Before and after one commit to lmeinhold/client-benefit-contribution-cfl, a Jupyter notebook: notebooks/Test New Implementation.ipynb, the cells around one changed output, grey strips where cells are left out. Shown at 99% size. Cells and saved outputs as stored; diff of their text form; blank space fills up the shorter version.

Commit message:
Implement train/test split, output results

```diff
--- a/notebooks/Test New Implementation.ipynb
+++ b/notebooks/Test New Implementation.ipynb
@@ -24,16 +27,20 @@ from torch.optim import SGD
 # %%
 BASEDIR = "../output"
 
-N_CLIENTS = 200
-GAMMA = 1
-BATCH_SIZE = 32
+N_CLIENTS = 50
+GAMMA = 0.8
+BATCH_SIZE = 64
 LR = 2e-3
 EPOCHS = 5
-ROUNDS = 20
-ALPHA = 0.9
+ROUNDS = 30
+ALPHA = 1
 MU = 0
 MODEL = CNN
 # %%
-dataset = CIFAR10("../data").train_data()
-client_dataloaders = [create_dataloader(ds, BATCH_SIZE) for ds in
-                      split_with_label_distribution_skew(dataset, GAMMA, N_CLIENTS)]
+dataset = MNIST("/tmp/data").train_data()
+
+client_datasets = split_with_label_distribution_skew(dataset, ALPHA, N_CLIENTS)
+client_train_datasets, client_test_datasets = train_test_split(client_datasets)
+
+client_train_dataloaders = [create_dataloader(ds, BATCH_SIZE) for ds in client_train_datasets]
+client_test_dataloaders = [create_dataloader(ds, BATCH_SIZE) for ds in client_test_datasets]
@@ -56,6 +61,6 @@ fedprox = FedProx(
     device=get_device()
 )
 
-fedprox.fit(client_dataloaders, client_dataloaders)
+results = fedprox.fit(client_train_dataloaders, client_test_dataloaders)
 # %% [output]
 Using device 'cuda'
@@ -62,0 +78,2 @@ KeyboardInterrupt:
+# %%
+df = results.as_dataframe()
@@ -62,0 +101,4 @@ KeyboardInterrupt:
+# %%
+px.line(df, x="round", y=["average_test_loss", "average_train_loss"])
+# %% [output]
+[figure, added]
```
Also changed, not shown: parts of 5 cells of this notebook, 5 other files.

*-*-*

◆ Exercise requirements ◆
Every line above in which the word "KeyboardInterrupt" occurs needs to be copied.

◆ Output below ◆
@@ -62,0 +78,2 @@ KeyboardInterrupt:
@@ -62,0 +101,4 @@ KeyboardInterrupt:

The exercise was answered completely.